In an interview with Under The Gun, Byrne was quoted as saying, “If you don’t care, you don’t scare.” For people who turn up their noses at horror movies, this motto might come as a surprise. For horror junkies, though, this sentiment is music to our ears, and in Byrne’s case, that music is heavy metal and played at an ear-splitting volume in The Devil’s Candy.
Ethan Embry is Jesse, a painter who is struggling with both artistic inspiration and a precarious financial situation. He and his stylist wife Astrid (Shiri Appleby), along with their teenaged daughter Zooey (delightful newcomer Kiara Glasco), move into a dirt-cheap house out in the middle of rural Texas. Anyone who’s been to rural Texas, especially in the summer, might question this decision. The house, however, has a giant barn that Jesse can use as a studio, and it has a much more tranquil atmosphere than the family’s previous cramped apartment. The catch? A couple of old people died there.
That may sound like a horror movie cliché, but The Devil’s Candy isn’t one at all. For one, the family of Jesse, Astrid, and Zooey is so tight-knit that you immediately fall in love with them. They’re not perfect, but they’re relatable, and the strong father/daughter bond between hardcore metalheads Jesse and Zooey is believable and adorable.
Secondly, The Devil’s Candy avoids the trap of good vs. evil, presenting a story in which actions are terrible, and not necessarily people. The evil in this film isn’t black and white and even during moments of resolution, there’s no corny message of redemption or triumph, just flawed human beings struggling to survive in a terribly imperfect world.
Finally, the idea of a haunted house is turned on its head in The Devil’s Candy. There is haunting to be found, but there is no Indian burial ground, no Satanic cult members lurking in the dark corridors of the hallways. There is just madness, mayhem, and murder.

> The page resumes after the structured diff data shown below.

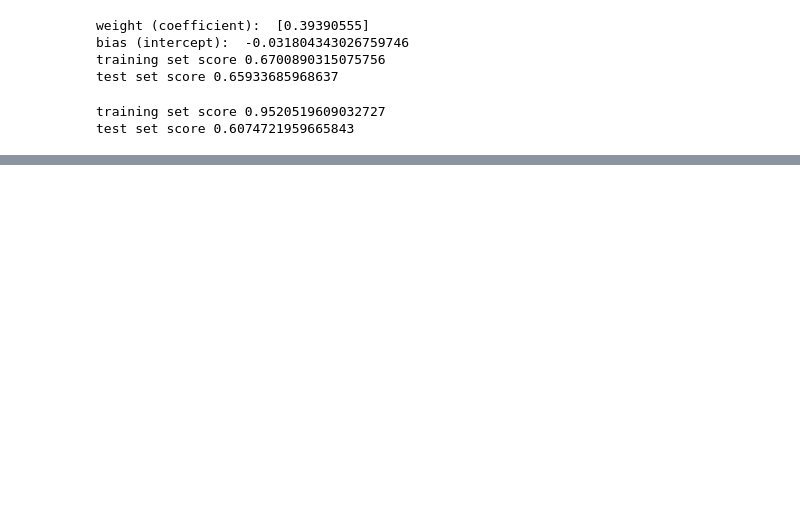
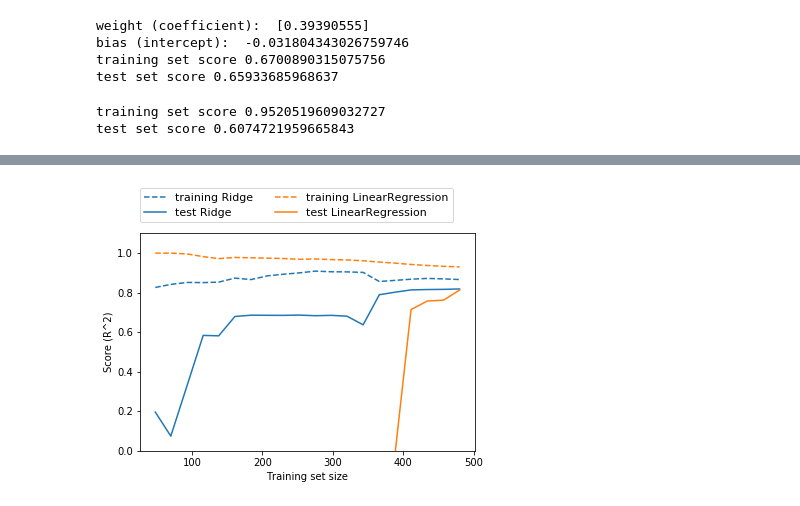
Before and after one commit to eelfonik/ml-python, a Jupyter notebook: ch2.ipynb, the cells around one changed output, grey strips where cells are left out. Drawn from its saved outputs; the diff is of its cells as text; code cells hidden in the pictures; blank space fills up the shorter version.

```diff
--- a/ch2.ipynb
+++ b/ch2.ipynb
@@ -314,0 +338,4 @@ for (name: param) in hyper_params:
+# %%
+mglearn.plots.plot_ridge_n_samples()
+# %% [output]
+[figure, added]
```
Also changed, not shown: parts of 10 cells of this notebook, 3 other files.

This isn’t to say that The Devil’s Candy is some shallow slasher film because it isn’t. It plays on real-life fears and reel-life tropes to create a terrifying, suspenseful tale that resonates deeply. It even throws a few sly self-referential jokes at the audience. It also portrays metal fans with the kind of accuracy that could only come from a true fan of the genre, in this case, writer/director Sean Byrne. This means that The Devil’s Candy has a truly killer soundtrack in addition to more than a few horrific moments and most importantly, an abundance of heart.